▶ [PROBLEM STATEMENT]:
Give back the lines below verbatim, omitting all pictures.
::::
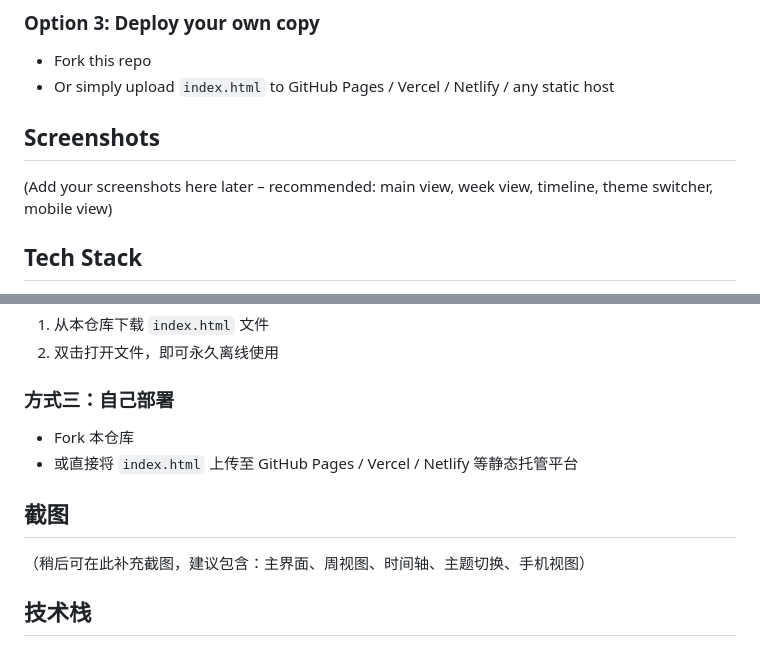
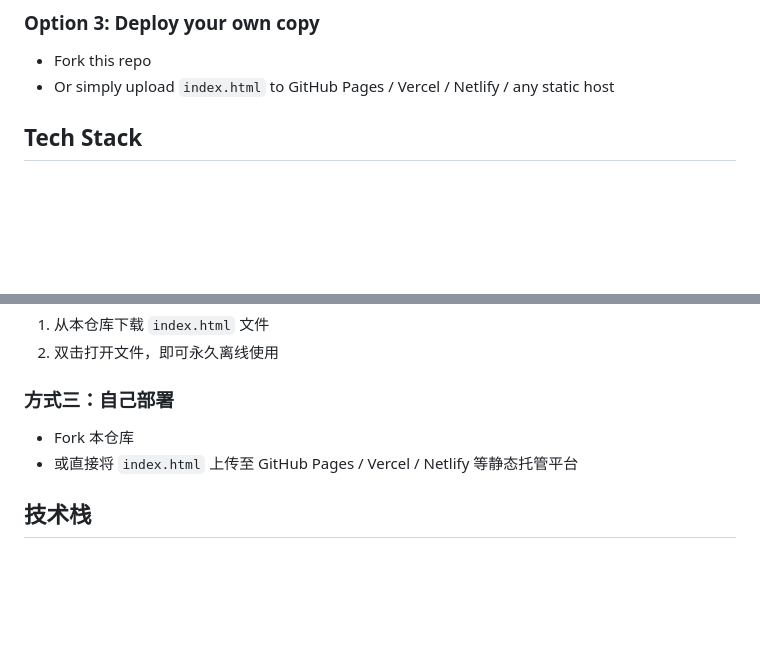
Before and after one commit to zuixihuancaibaole-glitch/daily-planner-, a Markdown page: README.md, 2 parts joined by grey strips. Rendered like a GitHub page; blank space fills up the shorter version.

```diff
--- a/README.md
+++ b/README.md
@@ -38,10 +38,6 @@ https://zuixihuancaibaole-glitch.github.io/daily-planner-/
 ### Option 3: Deploy your own copy
 - Fork this repo
 - Or simply upload `index.html` to GitHub Pages / Vercel / Netlify / any static host
-
-## Screenshots
-
-(Add your screenshots here later – recommended: main view, week view, timeline, theme switcher, mobile view)
 
 ## Tech Stack
 
@@ -100,10 +96,6 @@ https://zuixihuancaibaole-glitch.github.io/daily-planner-/
 - Fork 本仓库
 - 或直接将 `index.html` 上传至 GitHub Pages / Vercel / Netlify 等静态托管平台
 
-## 截图
-
-（稍后可在此补充截图，建议包含：主界面、周视图、时间轴、主题切换、手机视图）
-
 ## 技术栈
 
 - HTML5 + CSS3（使用 CSS 变量实现主题）
```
::::
▶ [OUTPUT FOR THIS EXERCISE]:
Before and after one commit to zuixihuancaibaole-glitch/daily-planner-, a Markdown page: README.md, 2 parts joined by grey strips. Rendered like a GitHub page; blank space fills up the shorter version.

```diff
--- a/README.md
+++ b/README.md
@@ -38,10 +38,6 @@ https://zuixihuancaibaole-glitch.github.io/daily-planner-/
 ### Option 3: Deploy your own copy
 - Fork this repo
 - Or simply upload `index.html` to GitHub Pages / Vercel / Netlify / any static host
-
-## Screenshots
-
-(Add your screenshots here later – recommended: main view, week view, timeline, theme switcher, mobile view)
 
 ## Tech Stack
 
@@ -100,10 +96,6 @@ https://zuixihuancaibaole-glitch.github.io/daily-planner-/
 - Fork 本仓库
 - 或直接将 `index.html` 上传至 GitHub Pages / Vercel / Netlify 等静态托管平台
 
-## 截图
-
-（稍后可在此补充截图，建议包含：主界面、周视图、时间轴、主题切换、手机视图）
-
 ## 技术栈
 
 - HTML5 + CSS3（使用 CSS 变量实现主题）
```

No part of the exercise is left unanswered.